However, it can be tough to figure out what kind of plant you should grow. There are so many options out there, and knowing which ones will be compatible with your species. Luckily, anacharis offers all the benefits you might be looking for a in freshwater plant- with minimal downsides. This plant acts as a suitable food source, keeps your tank clean, and also provide adequate shelter to the fish that need it.

While the hornwort plant and the anubias nana plant are also suitable choices for your tank, they aren’t the only players in the game. You’ve got to consider growing anacharis, too!

Curious about how you can grow anacharis in your freshwater tank?

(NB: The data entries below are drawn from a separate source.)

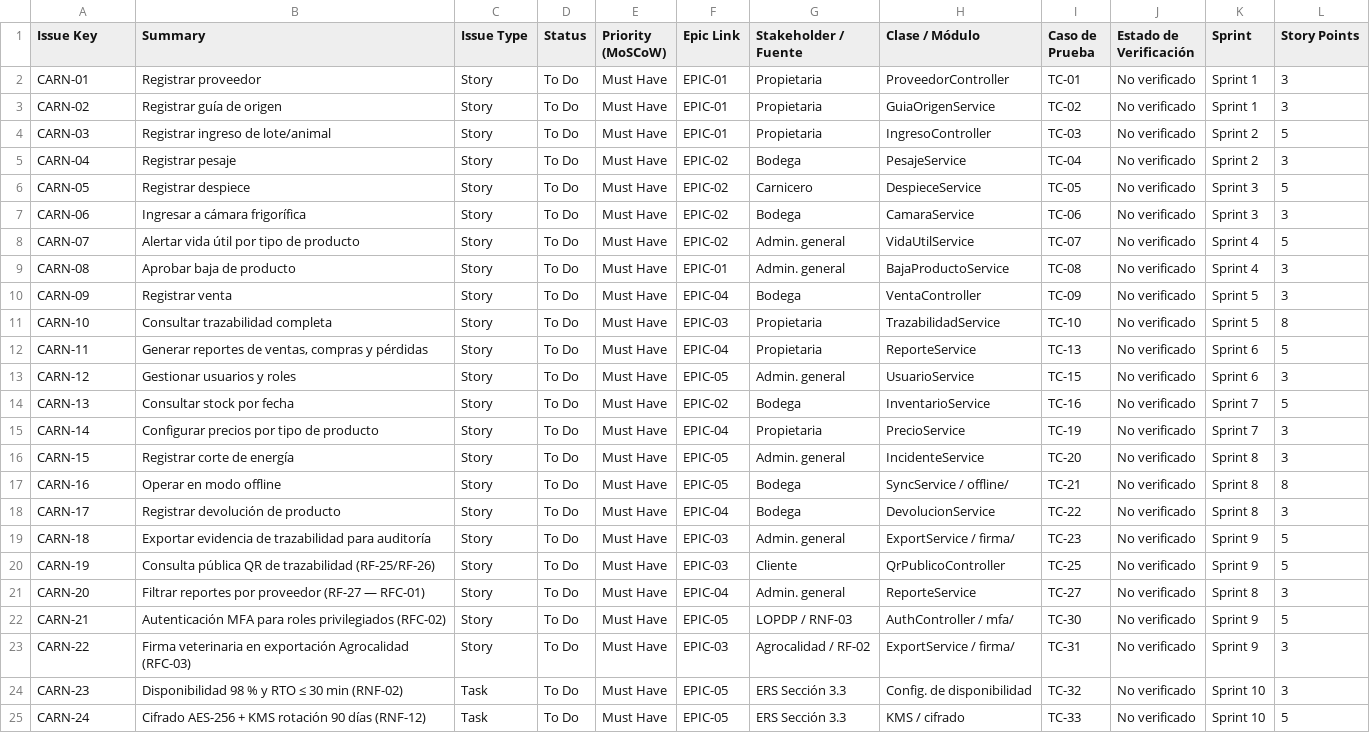
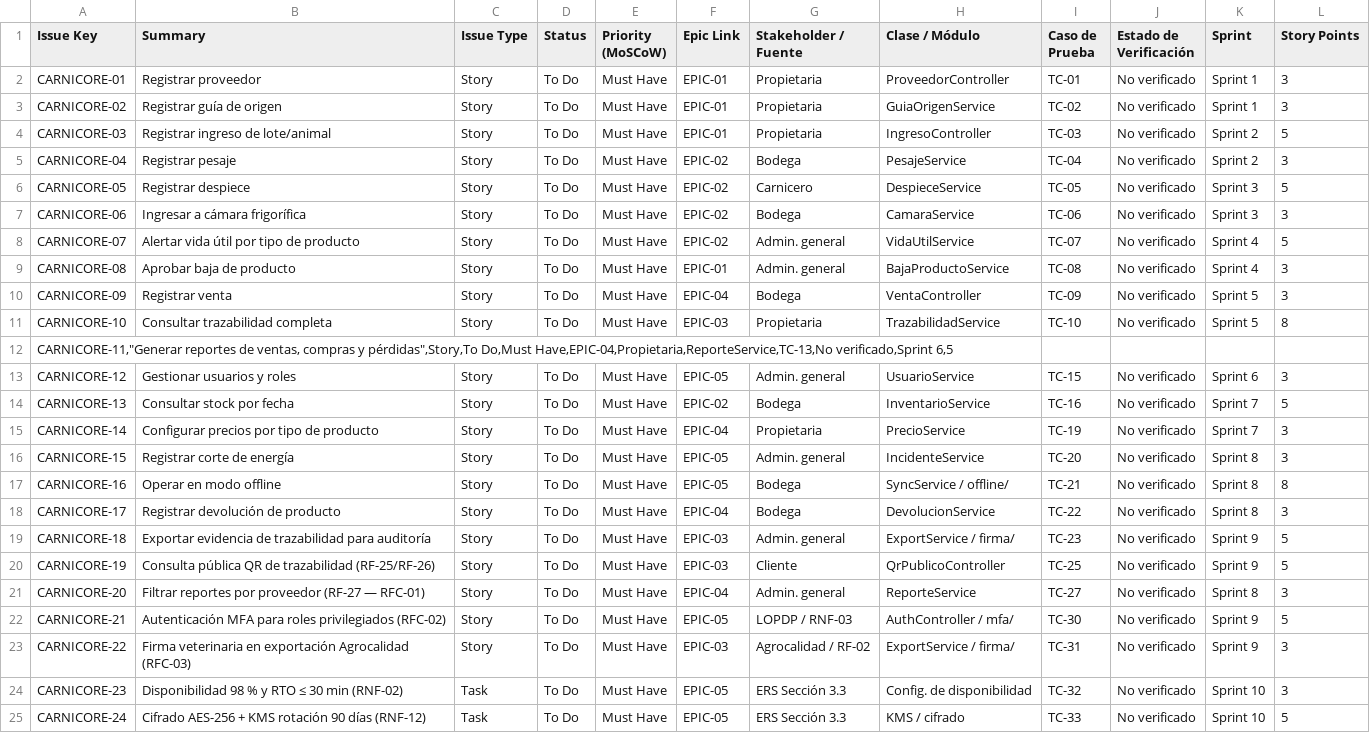
Before and after one commit to EdhuXav/EdhuXav-ISR401-PFC-ERS-EquipoJ, a CSV file: 04_Trazabilidad/backlog_export.csv, drawn as a sheet; removed rows and columns are numbered as before the commit, all else as after; the diff names each change by its address in the sheet, - before the commit and + after, or states it on an @@ line.

Commit message:
fix: homologar prefijo CARNICORE en backlog export

```diff
--- a/04_Trazabilidad/backlog_export.csv
+++ b/04_Trazabilidad/backlog_export.csv
-A2 (Issue Key): CARN-01
+A2 (Issue Key): CARNICORE-01
-A3 (Issue Key): CARN-02
+A3 (Issue Key): CARNICORE-02
-A4 (Issue Key): CARN-03
+A4 (Issue Key): CARNICORE-03
-A5 (Issue Key): CARN-04
+A5 (Issue Key): CARNICORE-04
-A6 (Issue Key): CARN-05
+A6 (Issue Key): CARNICORE-05
-A7 (Issue Key): CARN-06
+A7 (Issue Key): CARNICORE-06
-A8 (Issue Key): CARN-07
+A8 (Issue Key): CARNICORE-07
-A9 (Issue Key): CARN-08
+A9 (Issue Key): CARNICORE-08
-A10 (Issue Key): CARN-09
+A10 (Issue Key): CARNICORE-09
-A11 (Issue Key): CARN-10
+A11 (Issue Key): CARNICORE-10
-row 12: CARN-11 | Generar reportes de ventas, compras y pérdidas | Story | To Do | Must Have | EPIC-04 | Propietaria | ReporteService | TC-13 | No verificado | Sprint 6 | 5
+row 12: CARNICORE-11,"Generar reportes de ventas, compras y pérdidas",Story,To Do,Must Have,EPIC-04,Propietaria,ReporteService,TC-13,No verificado,Sprint 6,5
-A13 (Issue Key): CARN-12
+A13 (Issue Key): CARNICORE-12
-A14 (Issue Key): CARN-13
+A14 (Issue Key): CARNICORE-13
-A15 (Issue Key): CARN-14
+A15 (Issue Key): CARNICORE-14
-A16 (Issue Key): CARN-15
+A16 (Issue Key): CARNICORE-15
-A17 (Issue Key): CARN-16
+A17 (Issue Key): CARNICORE-16
-A18 (Issue Key): CARN-17
+A18 (Issue Key): CARNICORE-17
-A19 (Issue Key): CARN-18
+A19 (Issue Key): CARNICORE-18
-A20 (Issue Key): CARN-19
+A20 (Issue Key): CARNICORE-19
-A21 (Issue Key): CARN-20
+A21 (Issue Key): CARNICORE-20
-A22 (Issue Key): CARN-21
+A22 (Issue Key): CARNICORE-21
-A23 (Issue Key): CARN-22
+A23 (Issue Key): CARNICORE-22
-A24 (Issue Key): CARN-23
+A24 (Issue Key): CARNICORE-23
-A25 (Issue Key): CARN-24
+A25 (Issue Key): CARNICORE-24
```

Read on for our top tip and tricks on how to grow anacharis in your freshwater fish tank.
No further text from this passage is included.